● Problem statement
For the records below, tally the lines that include the word "form" and give only the tally.

[Version comparison data]
======

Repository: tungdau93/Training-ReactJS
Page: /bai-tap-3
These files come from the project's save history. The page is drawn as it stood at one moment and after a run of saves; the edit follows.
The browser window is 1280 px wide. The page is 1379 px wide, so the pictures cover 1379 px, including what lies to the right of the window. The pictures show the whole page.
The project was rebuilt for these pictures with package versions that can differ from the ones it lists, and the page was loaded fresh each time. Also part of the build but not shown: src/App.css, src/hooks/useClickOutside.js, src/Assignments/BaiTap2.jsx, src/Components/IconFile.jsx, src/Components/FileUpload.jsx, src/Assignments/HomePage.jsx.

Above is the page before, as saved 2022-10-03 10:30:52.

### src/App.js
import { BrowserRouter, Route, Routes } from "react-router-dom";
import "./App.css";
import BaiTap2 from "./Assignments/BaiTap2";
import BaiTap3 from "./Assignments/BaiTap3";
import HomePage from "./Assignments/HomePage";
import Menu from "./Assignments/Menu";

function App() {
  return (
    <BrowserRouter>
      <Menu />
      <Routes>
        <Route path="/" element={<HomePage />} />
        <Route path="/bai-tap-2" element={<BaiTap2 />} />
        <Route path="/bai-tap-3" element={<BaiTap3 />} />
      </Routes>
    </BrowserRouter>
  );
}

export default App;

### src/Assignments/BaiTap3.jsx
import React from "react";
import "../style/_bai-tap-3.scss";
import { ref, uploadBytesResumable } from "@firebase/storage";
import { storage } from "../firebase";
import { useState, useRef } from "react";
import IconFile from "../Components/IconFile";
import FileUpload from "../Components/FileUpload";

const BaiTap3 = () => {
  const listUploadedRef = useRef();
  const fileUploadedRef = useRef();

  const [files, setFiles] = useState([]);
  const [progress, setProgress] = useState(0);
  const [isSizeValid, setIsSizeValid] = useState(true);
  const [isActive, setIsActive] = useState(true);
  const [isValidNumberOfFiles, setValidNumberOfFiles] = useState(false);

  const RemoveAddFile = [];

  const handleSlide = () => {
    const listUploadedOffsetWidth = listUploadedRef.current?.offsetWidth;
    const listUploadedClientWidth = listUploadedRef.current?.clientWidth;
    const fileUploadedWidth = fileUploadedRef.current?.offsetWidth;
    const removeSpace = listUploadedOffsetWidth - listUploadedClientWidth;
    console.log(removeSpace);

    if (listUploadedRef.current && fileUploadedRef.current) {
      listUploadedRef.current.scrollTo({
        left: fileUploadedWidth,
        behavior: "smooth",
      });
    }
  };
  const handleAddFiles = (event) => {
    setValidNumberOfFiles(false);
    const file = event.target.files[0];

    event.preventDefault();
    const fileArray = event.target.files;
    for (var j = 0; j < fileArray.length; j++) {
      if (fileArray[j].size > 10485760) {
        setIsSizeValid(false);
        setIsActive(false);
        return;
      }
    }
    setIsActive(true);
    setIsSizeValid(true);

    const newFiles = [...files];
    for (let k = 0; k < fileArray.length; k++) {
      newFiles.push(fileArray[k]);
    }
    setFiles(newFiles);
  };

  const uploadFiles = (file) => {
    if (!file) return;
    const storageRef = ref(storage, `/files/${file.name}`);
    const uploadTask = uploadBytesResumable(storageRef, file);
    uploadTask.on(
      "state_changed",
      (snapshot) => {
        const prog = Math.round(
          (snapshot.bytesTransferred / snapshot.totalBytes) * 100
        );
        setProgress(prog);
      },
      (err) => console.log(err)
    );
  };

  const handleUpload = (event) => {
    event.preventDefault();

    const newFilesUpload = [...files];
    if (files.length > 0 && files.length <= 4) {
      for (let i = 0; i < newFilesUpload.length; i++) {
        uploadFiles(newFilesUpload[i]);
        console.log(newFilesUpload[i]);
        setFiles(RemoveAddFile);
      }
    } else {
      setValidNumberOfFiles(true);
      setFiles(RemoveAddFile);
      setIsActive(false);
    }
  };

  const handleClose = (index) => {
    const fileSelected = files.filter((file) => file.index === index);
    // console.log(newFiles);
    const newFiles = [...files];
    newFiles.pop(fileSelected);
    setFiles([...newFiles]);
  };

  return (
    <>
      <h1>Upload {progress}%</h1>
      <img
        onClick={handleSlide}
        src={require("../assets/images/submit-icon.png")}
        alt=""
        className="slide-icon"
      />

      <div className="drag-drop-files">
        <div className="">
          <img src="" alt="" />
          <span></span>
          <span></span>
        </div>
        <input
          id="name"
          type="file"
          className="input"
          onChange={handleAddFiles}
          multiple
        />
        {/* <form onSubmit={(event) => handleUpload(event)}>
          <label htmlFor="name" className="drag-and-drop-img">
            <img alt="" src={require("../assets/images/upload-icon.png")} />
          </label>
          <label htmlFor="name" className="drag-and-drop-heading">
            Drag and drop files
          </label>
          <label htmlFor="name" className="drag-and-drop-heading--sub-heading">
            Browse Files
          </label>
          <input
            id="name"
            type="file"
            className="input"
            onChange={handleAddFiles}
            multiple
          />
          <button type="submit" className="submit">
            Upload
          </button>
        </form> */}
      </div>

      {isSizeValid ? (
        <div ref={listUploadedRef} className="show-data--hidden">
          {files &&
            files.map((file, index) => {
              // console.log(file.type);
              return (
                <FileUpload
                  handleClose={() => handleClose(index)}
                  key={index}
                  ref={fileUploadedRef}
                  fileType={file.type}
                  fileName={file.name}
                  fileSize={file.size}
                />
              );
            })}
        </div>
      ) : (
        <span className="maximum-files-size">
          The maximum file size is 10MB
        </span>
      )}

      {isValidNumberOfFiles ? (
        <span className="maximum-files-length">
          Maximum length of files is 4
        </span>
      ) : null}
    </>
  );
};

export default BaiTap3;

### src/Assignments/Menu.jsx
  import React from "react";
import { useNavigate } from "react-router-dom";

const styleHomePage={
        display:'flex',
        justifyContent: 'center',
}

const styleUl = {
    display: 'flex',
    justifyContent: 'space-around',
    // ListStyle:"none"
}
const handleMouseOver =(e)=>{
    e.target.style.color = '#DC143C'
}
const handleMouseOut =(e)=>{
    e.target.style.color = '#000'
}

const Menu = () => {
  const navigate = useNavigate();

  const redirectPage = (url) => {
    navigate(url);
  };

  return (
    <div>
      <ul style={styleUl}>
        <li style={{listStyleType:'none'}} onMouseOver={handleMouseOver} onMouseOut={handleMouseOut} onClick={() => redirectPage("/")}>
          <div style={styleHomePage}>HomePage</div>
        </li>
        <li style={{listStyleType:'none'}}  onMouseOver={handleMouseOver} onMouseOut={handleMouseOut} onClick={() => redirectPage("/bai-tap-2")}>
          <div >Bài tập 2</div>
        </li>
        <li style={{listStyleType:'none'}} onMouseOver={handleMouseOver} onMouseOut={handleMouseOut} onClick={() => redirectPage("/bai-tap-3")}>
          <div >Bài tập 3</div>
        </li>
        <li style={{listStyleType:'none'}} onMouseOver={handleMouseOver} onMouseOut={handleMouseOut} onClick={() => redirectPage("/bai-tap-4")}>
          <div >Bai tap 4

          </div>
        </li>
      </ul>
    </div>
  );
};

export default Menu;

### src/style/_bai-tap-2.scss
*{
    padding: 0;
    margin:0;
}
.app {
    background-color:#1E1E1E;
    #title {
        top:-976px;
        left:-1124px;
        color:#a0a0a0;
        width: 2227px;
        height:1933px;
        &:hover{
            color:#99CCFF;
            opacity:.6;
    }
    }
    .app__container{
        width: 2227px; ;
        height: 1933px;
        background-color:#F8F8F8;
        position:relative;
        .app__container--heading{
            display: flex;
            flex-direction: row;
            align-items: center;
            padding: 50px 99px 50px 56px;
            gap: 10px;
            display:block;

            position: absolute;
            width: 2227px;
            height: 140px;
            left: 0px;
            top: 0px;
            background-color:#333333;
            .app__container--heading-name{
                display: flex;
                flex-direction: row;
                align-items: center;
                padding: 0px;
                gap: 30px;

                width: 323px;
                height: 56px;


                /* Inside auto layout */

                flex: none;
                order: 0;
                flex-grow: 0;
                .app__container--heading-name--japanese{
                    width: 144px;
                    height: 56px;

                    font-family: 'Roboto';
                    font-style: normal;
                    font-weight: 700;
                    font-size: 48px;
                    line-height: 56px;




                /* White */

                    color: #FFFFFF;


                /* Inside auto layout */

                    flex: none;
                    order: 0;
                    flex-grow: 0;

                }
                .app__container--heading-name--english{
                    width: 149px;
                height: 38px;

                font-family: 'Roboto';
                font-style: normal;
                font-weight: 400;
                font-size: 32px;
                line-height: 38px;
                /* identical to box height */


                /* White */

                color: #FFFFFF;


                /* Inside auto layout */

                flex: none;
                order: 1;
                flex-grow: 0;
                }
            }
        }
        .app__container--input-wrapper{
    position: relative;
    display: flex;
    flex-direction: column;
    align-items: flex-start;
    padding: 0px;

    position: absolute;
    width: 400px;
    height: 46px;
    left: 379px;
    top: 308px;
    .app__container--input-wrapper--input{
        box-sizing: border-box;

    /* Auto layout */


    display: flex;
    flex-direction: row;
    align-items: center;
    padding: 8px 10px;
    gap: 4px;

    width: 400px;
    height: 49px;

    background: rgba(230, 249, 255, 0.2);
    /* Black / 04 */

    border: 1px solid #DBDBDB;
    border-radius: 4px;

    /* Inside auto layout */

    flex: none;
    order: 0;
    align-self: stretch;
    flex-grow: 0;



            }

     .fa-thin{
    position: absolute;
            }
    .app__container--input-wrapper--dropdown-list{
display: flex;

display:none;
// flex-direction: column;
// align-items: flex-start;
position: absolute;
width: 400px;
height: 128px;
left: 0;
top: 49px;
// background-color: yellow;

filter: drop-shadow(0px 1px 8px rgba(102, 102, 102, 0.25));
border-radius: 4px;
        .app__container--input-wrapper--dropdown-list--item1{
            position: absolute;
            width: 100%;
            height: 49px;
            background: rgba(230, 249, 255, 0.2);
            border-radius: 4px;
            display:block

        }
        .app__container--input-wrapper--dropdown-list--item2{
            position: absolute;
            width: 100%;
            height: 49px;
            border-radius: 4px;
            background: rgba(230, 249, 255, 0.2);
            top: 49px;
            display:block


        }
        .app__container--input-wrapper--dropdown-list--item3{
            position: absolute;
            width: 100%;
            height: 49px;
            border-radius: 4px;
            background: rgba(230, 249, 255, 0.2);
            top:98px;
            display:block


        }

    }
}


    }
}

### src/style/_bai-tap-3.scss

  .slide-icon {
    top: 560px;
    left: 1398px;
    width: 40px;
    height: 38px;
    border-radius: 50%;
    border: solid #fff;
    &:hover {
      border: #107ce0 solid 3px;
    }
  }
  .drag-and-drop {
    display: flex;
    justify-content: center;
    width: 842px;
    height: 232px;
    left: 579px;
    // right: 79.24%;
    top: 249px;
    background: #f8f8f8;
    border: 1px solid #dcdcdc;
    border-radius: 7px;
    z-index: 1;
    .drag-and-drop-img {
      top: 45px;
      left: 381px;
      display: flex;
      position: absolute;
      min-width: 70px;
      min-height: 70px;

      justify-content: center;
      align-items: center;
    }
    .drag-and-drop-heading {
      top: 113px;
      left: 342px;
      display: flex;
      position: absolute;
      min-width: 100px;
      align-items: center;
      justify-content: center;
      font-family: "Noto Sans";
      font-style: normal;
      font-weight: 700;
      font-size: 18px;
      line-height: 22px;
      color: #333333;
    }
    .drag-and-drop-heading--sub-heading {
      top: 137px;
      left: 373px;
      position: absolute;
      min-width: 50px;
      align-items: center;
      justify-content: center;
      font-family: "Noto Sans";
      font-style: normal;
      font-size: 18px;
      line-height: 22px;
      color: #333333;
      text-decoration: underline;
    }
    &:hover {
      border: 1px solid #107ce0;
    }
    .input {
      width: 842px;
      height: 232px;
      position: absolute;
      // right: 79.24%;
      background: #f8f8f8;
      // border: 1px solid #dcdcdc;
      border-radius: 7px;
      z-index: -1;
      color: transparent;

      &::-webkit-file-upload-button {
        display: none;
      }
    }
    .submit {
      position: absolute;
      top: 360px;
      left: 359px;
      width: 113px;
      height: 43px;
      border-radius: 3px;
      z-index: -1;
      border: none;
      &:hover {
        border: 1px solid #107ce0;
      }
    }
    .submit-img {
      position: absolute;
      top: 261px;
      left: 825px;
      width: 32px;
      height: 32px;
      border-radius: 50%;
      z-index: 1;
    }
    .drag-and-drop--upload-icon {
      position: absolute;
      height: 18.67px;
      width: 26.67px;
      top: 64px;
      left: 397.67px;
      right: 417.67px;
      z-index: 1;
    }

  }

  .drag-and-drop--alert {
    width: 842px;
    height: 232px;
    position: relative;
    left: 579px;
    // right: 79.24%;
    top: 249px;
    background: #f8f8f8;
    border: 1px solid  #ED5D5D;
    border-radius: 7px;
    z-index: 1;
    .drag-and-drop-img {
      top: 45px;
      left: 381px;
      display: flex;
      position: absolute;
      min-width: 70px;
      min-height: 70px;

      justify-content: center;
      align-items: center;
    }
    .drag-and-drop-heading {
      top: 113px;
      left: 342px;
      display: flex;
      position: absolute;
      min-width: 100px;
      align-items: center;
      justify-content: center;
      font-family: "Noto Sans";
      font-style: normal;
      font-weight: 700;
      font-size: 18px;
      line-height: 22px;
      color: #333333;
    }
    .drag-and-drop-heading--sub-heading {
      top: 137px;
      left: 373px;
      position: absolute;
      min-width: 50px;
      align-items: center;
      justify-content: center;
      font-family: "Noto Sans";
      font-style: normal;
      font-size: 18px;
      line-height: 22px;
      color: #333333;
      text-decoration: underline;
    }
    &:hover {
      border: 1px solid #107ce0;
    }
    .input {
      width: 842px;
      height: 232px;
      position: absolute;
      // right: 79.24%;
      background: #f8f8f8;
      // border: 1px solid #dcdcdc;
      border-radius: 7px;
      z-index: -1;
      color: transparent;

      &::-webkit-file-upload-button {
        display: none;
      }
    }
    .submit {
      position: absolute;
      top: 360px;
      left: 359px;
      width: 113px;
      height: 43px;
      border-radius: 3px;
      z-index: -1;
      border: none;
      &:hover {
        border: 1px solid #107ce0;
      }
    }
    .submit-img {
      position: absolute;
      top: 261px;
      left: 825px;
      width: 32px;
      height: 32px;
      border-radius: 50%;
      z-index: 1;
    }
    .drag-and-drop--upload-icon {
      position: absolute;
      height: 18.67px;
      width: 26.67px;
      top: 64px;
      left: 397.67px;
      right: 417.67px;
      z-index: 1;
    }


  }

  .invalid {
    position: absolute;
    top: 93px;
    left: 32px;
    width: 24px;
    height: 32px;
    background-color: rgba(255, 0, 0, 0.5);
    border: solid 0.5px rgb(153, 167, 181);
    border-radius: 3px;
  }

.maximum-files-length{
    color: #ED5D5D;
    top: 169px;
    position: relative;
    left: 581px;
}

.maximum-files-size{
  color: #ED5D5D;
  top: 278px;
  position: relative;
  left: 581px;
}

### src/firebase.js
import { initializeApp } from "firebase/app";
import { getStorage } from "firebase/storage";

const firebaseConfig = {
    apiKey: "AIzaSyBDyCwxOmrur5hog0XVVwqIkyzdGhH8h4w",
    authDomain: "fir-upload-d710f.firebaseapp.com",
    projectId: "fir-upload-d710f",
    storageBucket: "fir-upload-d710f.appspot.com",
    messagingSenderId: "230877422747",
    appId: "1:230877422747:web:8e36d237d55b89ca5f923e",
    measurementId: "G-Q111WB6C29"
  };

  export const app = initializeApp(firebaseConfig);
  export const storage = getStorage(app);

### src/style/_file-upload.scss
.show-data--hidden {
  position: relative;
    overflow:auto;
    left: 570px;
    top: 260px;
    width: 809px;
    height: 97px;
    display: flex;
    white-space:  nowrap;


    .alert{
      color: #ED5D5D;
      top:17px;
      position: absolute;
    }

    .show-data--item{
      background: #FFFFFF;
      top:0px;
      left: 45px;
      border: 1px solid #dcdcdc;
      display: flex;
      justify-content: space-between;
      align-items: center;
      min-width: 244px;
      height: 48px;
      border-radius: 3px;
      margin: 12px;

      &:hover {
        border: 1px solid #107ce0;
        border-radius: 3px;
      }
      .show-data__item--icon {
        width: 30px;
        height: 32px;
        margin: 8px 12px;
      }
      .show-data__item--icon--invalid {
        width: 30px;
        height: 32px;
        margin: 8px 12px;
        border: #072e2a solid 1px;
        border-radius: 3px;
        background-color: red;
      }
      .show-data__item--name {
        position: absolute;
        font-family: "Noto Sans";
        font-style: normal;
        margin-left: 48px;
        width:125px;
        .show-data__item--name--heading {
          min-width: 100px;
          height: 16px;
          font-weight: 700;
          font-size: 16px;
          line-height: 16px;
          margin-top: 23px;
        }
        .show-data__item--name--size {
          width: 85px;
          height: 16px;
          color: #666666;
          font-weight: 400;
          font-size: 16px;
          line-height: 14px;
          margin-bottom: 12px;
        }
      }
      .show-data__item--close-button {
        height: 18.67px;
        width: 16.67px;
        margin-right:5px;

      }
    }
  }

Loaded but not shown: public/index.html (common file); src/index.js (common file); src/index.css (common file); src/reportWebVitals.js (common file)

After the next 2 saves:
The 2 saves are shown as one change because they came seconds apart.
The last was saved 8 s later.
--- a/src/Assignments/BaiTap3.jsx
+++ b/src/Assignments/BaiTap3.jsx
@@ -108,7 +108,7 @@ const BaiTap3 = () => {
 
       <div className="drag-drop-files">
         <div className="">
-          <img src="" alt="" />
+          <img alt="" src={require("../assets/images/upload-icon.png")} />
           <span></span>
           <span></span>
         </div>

======

● Answer to the exercise
2